this topic probably isn't supposed to be hard but i find it very confusing. my teacher went over it very briefly if not at all and my book doesn't help explain either. so it's my understanding that if you let y = f^-1 (x), then dy/dx = 1 / (dx/dy) and if you let y = f(x) and x = f^-1 (y), then dx/dy = 1 / (dy/dx). so derivatives of inverse functions can be written in 2 different ways? one of my problems asks to find the derivative of e^x (which i already know is e^x) by finding the derivative of the inverse of ln x. i did dy/dx = 1 / (1/y) = y. i also did dx/dy = 1 / (1/x) = x. how do i get e^x for either one? my equations are y = lnx and the inverse of that is x = lny.

2. Hmm, well you had $\displaystyle x=lny$ and that $\displaystyle \frac{dy}{dx} = \frac{1}{\frac{1}{y}} = y$

From the original function you can see that $\displaystyle x = lny$ is equivalent to $\displaystyle e^x = y$ so I think you may have done it correctly. However my prof barely touched upon this subject so I'm sort of unfamiliar with it as well.

3. Originally Posted by oblixps
this topic probably isn't supposed to be hard but i find it very confusing. my teacher went over it very briefly if not at all and my book doesn't help explain either. so it's my understanding that if you let y = f^-1 (x), then dy/dx = 1 / (dx/dy) and if you let y = f(x) and x = f^-1 (y), then dx/dy = 1 / (dy/dx). so derivatives of inverse functions can be written in 2 different ways? one of my problems asks to find the derivative of e^x (which i already know is e^x) by finding the derivative of the inverse of ln x. i did dy/dx = 1 / (1/y) = y. i also did dx/dy = 1 / (1/x) = x. how do i get e^x for either one? my equations are y = lnx and the inverse of that is x = lny.
You are getting your notation a bit confused.

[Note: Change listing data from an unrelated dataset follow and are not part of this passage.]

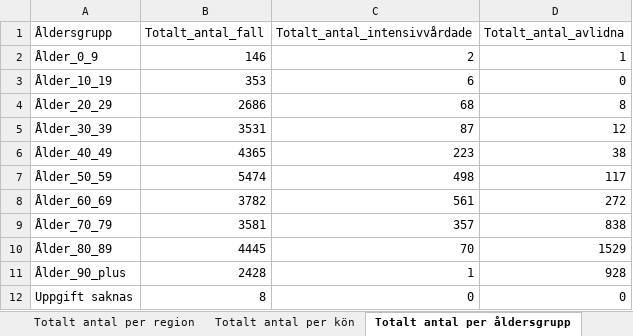
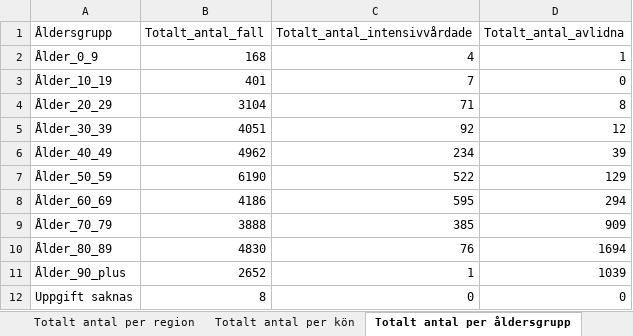
Before and after one commit to TheEconomist/covid-19-excess-deaths-tracker, an Excel workbook: source-data/sweden/sweden_covid_source_latest.xlsx, sheet Totalt antal per åldersgrupp, drawn as a sheet; values as stored, in another font and other column widths than the file's, no borders; the diff names each change by its address in the sheet, - before the commit and + after, or states it on an @@ line.

```diff
--- a/source-data/sweden/sweden_covid_source_latest.xlsx (sheet Totalt antal per åldersgrupp)
+++ b/source-data/sweden/sweden_covid_source_latest.xlsx (sheet Totalt antal per åldersgrupp)
-B2 (Totalt_antal_fall): 146
+B2 (Totalt_antal_fall): 168
-C2 (Totalt_antal_intensivvårdade): 2
+C2 (Totalt_antal_intensivvårdade): 4
-B3 (Totalt_antal_fall): 353
+B3 (Totalt_antal_fall): 401
-C3 (Totalt_antal_intensivvårdade): 6
+C3 (Totalt_antal_intensivvårdade): 7
-B4 (Totalt_antal_fall): 2686
+B4 (Totalt_antal_fall): 3104
-C4 (Totalt_antal_intensivvårdade): 68
+C4 (Totalt_antal_intensivvårdade): 71
-B5 (Totalt_antal_fall): 3531
+B5 (Totalt_antal_fall): 4051
-C5 (Totalt_antal_intensivvårdade): 87
+C5 (Totalt_antal_intensivvårdade): 92
-B6 (Totalt_antal_fall): 4365
+B6 (Totalt_antal_fall): 4962
-C6 (Totalt_antal_intensivvårdade): 223
+C6 (Totalt_antal_intensivvårdade): 234
-D6 (Totalt_antal_avlidna): 38
+D6 (Totalt_antal_avlidna): 39
-B7 (Totalt_antal_fall): 5474
+B7 (Totalt_antal_fall): 6190
-C7 (Totalt_antal_intensivvårdade): 498
+C7 (Totalt_antal_intensivvårdade): 522
-D7 (Totalt_antal_avlidna): 117
+D7 (Totalt_antal_avlidna): 129
-B8 (Totalt_antal_fall): 3782
+B8 (Totalt_antal_fall): 4186
-C8 (Totalt_antal_intensivvårdade): 561
+C8 (Totalt_antal_intensivvårdade): 595
-D8 (Totalt_antal_avlidna): 272
+D8 (Totalt_antal_avlidna): 294
-B9 (Totalt_antal_fall): 3581
+B9 (Totalt_antal_fall): 3888
-C9 (Totalt_antal_intensivvårdade): 357
+C9 (Totalt_antal_intensivvårdade): 385
-D9 (Totalt_antal_avlidna): 838
+D9 (Totalt_antal_avlidna): 909
-B10 (Totalt_antal_fall): 4445
+B10 (Totalt_antal_fall): 4830
-C10 (Totalt_antal_intensivvårdade): 70
+C10 (Totalt_antal_intensivvårdade): 76
-D10 (Totalt_antal_avlidna): 1529
+D10 (Totalt_antal_avlidna): 1694
-B11 (Totalt_antal_fall): 2428
+B11 (Totalt_antal_fall): 2652
-D11 (Totalt_antal_avlidna): 928
+D11 (Totalt_antal_avlidna): 1039
```
Also changed, not shown: sheet Antal per dag region, sheet Totalt antal per region, sheet Antal avlidna per dag, sheet Antal intensivvårdade per dag, sheet Totalt antal per kön, other sheet tabs, source-data/britain/britain_covid_source_latest.xlsx, source-data/britain/britain_total_source_latest.xlsx, 47 other files.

When talking about general functions, we might talk about f(x) and $\displaystyle f^{-1}(x)$ but when you have specific things like "$\displaystyle y= e^x$" it is best to write x= ln(y). From that, dx/dy= 1/y so [/tex]dy/dx= y= e^x[/tex]